The California Taxpayers Association recently released Understanding Proposition 26, a guide to the new tax structure in California. I was interested to see what this organization had to say about Prop. 26 since they were one of the sponsors of the ballot initiative.
As most of you know, in November 2010, California voters approved Prop. 26, which reclassified many local fees as taxes, subjecting them to a two-thirds vote requirement. Throughout the campaign and after the initiative was adopted, many tobacco control advocates were wondering how this would impact their local tobacco control work, specifically related to tobacco retailer license fees.
The analysis from the Technical Assistance Legal Center was that tobacco retailer licensing fees fit into the third exception in the language of Prop. 26 and that cities and counties would still be able to adopt them with a majority vote of the elected body (see the Center’s Policy Wonk document for the full explanation).

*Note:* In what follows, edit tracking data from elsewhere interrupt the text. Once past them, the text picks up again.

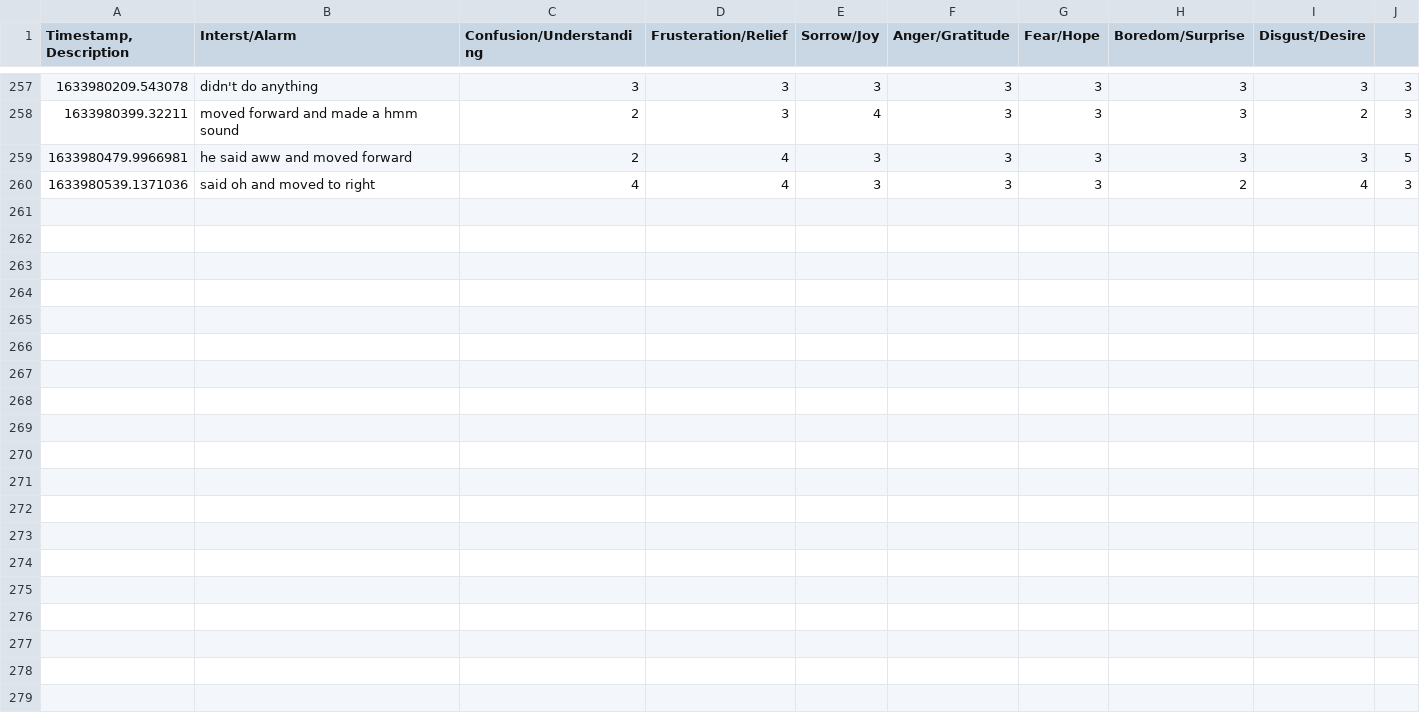
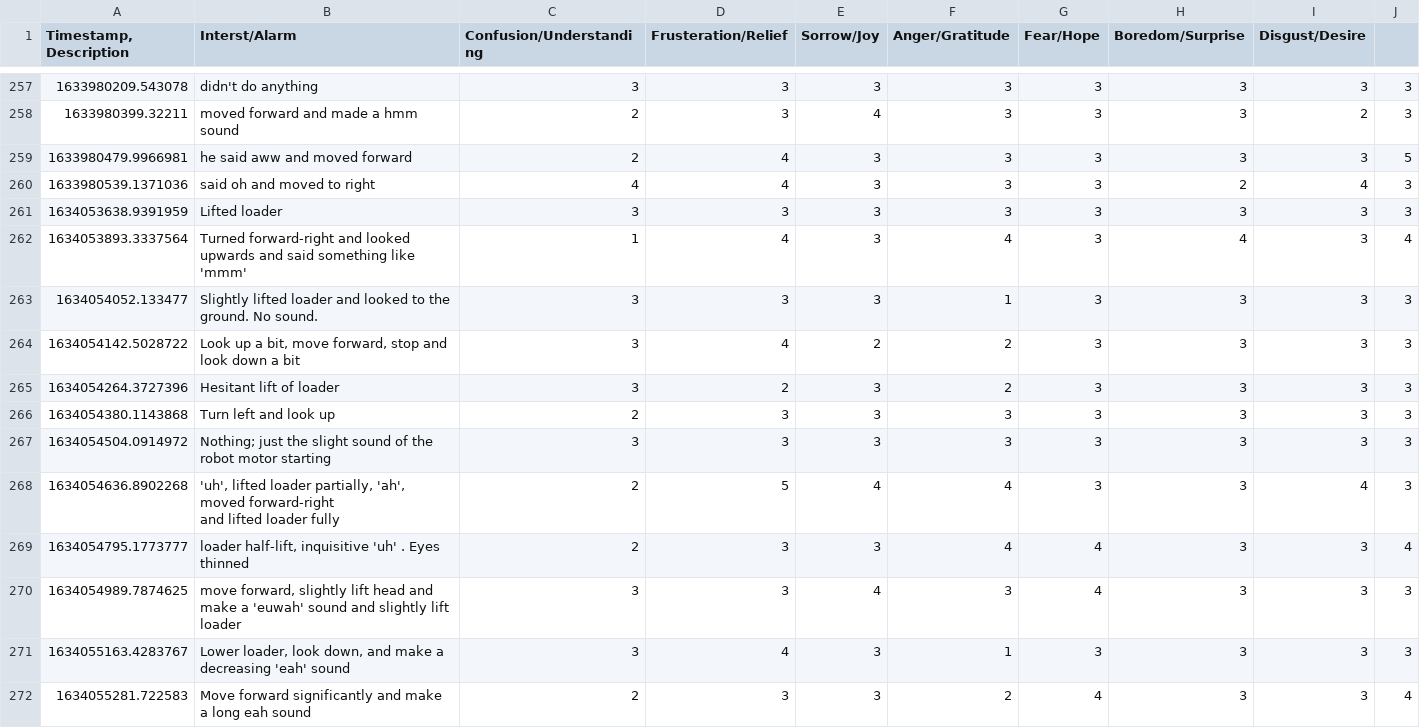
Before and after one commit to Diginyx/hadreb, a CSV file: responses_cozmo.csv, drawn as a sheet; only a part is shown, gaps mark what is left out; ↵ is a line break in a cell; the diff names each change by its address in the sheet, - before the commit and + after, or states it on an @@ line.

Commit message:
update cozmo data

```diff
--- a/responses_cozmo.csv
+++ b/responses_cozmo.csv
+row 261: 1634053638.9391959 | Lifted loader | 3 | 3 | 3 | 3 | 3 | 3 | 3 | 3
+row 262: 1634053893.3337564 | Turned forward-right and looked upwards and said something like 'mmm' | 1 | 4 | 3 | 4 | 3 | 4 | 3 | 4
+row 263: 1634054052.133477 | Slightly lifted loader and looked to the ground. No sound. | 3 | 3 | 3 | 1 | 3 | 3 | 3 | 3
+row 264: 1634054142.5028722 | Look up a bit, move forward, stop and look down a bit | 3 | 4 | 2 | 2 | 3 | 3 | 3 | 3
+row 265: 1634054264.3727396 | Hesitant lift of loader | 3 | 2 | 3 | 2 | 3 | 3 | 3 | 3
+row 266: 1634054380.1143868 | Turn left and look up | 2 | 3 | 3 | 3 | 3 | 3 | 3 | 3
+row 267: 1634054504.0914972 | Nothing; just the slight sound of the robot motor starting | 3 | 3 | 3 | 3 | 3 | 3 | 3 | 3
+row 268: 1634054636.8902268 | 'uh', lifted loader partially, 'ah', moved forward-right ↵ and lifted loader fully | 2 | 5 | 4 | 4 | 3 | 3 | 4 | 3
+row 269: 1634054795.1773777 | loader half-lift, inquisitive 'uh' . Eyes thinned | 2 | 3 | 3 | 4 | 4 | 3 | 3 | 4
+row 270: 1634054989.7874625 | move forward, slightly lift head and make a 'euwah' sound and slightly lift loader | 3 | 3 | 4 | 3 | 4 | 3 | 3 | 3
+row 271: 1634055163.4283767 | Lower loader, look down, and make a decreasing 'eah' sound | 3 | 4 | 3 | 1 | 3 | 3 | 3 | 3
+row 272: 1634055281.722583 | Move forward significantly and make a long eah sound | 2 | 3 | 3 | 2 | 4 | 3 | 3 | 4
```
Also changed, not shown: 1 other file.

This new guide from the California Taxpayers Association seems to confirm that without specifically mentioning tobacco retailer license fees. On page 7, the guide explains the third exception and provides examples of fees that fit this exception including “permits for regulated businesses (such as taxicabs, massage businesses, card rooms, etc.).” A tobacco retailer license fee should fit into the category of permits for regulated businesses and is consistent with the examples given.
The guide also poses a three question test on page 5, with a “no” answer on any of the three questions meaning that the charge is a tax. For a tobacco retailer license fee, there are three “yes” answers: (1) Yes, a license fee is one of the exceptions; (2) Yes, the charge benefits the retailers who are paying for the privilege to sell tobacco products; and (3) Yes, the charge is reasonable, fee revenues are only used for enforcement and administration of the license.
And as further evidence, several cities and counties have adopted tobacco retailer licensing fees since the passage of Prop. 26, including Santa Barbara County, Union City and Santa Cruz County.
Is anybody at the local level running into questions about Prop. 26 when working on tobacco retailer licensing ordinances?